* What is being asked
Out of the listing below, copy every line that carries the string "format".

* Exercise input
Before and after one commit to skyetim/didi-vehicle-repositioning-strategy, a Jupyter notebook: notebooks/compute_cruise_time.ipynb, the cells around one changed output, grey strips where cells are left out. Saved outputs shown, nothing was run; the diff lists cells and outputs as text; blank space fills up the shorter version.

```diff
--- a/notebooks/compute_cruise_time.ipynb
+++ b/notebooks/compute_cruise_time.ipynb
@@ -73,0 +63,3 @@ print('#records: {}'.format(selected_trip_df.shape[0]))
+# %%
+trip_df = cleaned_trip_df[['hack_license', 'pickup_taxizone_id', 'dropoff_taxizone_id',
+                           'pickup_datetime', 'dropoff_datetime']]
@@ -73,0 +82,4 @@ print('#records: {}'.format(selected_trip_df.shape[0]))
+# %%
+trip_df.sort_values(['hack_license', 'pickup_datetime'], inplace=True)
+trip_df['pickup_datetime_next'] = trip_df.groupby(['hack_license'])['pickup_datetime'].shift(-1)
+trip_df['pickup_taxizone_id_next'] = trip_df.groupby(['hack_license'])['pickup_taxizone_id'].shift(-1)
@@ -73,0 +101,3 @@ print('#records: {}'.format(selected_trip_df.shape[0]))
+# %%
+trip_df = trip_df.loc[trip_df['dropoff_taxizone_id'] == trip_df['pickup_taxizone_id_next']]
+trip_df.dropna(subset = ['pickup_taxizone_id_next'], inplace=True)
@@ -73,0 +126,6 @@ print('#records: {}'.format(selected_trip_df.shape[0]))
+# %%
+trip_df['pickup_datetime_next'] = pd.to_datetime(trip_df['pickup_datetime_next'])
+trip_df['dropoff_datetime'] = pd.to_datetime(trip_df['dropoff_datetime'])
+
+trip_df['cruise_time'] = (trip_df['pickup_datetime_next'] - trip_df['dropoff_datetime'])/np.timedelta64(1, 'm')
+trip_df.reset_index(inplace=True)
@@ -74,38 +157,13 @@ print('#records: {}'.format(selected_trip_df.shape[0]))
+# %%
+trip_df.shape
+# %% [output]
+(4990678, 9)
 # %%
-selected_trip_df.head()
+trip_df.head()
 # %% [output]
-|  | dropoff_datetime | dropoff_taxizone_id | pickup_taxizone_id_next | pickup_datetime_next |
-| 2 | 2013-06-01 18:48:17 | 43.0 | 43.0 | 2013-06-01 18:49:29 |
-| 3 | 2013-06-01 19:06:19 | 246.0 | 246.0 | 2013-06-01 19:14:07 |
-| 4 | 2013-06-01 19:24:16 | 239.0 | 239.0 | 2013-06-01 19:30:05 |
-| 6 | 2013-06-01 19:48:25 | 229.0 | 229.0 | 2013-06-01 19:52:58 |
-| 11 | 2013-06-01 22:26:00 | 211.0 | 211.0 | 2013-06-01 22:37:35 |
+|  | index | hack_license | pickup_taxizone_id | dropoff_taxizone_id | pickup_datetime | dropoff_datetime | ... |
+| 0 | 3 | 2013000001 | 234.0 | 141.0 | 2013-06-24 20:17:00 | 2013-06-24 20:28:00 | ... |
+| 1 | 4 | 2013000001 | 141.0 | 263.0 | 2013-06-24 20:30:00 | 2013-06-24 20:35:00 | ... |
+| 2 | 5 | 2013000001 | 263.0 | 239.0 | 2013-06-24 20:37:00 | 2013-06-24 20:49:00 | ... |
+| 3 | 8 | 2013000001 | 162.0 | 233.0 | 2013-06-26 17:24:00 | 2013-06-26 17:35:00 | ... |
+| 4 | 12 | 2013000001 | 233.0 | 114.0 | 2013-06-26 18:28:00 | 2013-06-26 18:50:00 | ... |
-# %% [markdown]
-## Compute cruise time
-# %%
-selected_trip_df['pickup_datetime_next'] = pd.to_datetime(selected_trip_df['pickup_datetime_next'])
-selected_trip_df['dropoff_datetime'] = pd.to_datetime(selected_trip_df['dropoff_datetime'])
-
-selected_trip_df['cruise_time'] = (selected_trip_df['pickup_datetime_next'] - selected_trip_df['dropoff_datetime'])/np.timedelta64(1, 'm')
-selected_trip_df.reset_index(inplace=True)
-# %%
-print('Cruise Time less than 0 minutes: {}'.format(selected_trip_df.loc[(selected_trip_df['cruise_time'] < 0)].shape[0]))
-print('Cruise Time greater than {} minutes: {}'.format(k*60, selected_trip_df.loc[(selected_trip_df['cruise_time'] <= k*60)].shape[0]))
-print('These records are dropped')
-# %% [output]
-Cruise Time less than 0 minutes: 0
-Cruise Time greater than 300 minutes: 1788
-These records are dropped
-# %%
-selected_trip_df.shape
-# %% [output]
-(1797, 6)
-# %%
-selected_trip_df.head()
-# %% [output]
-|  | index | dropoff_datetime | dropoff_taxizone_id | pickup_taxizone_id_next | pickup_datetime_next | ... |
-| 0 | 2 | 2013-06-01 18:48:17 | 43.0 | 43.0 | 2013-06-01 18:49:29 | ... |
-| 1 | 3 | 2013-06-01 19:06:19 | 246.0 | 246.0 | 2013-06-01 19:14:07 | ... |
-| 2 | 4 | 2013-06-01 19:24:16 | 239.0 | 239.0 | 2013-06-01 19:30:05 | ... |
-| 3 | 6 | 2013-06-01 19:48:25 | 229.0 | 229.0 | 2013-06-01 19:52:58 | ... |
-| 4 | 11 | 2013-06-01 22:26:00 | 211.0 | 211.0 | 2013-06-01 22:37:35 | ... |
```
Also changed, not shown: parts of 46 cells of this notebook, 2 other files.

* Response to the task
@@ -73,0 +63,3 @@ print('#records: {}'.format(selected_trip_df.shape[0]))
@@ -73,0 +82,4 @@ print('#records: {}'.format(selected_trip_df.shape[0]))
@@ -73,0 +101,3 @@ print('#records: {}'.format(selected_trip_df.shape[0]))
@@ -73,0 +126,6 @@ print('#records: {}'.format(selected_trip_df.shape[0]))
@@ -74,38 +157,13 @@ print('#records: {}'.format(selected_trip_df.shape[0]))
-print('Cruise Time less than 0 minutes: {}'.format(selected_trip_df.loc[(selected_trip_df['cruise_time'] < 0)].shape[0]))
-print('Cruise Time greater than {} minutes: {}'.format(k*60, selected_trip_df.loc[(selected_trip_df['cruise_time'] <= k*60)].shape[0]))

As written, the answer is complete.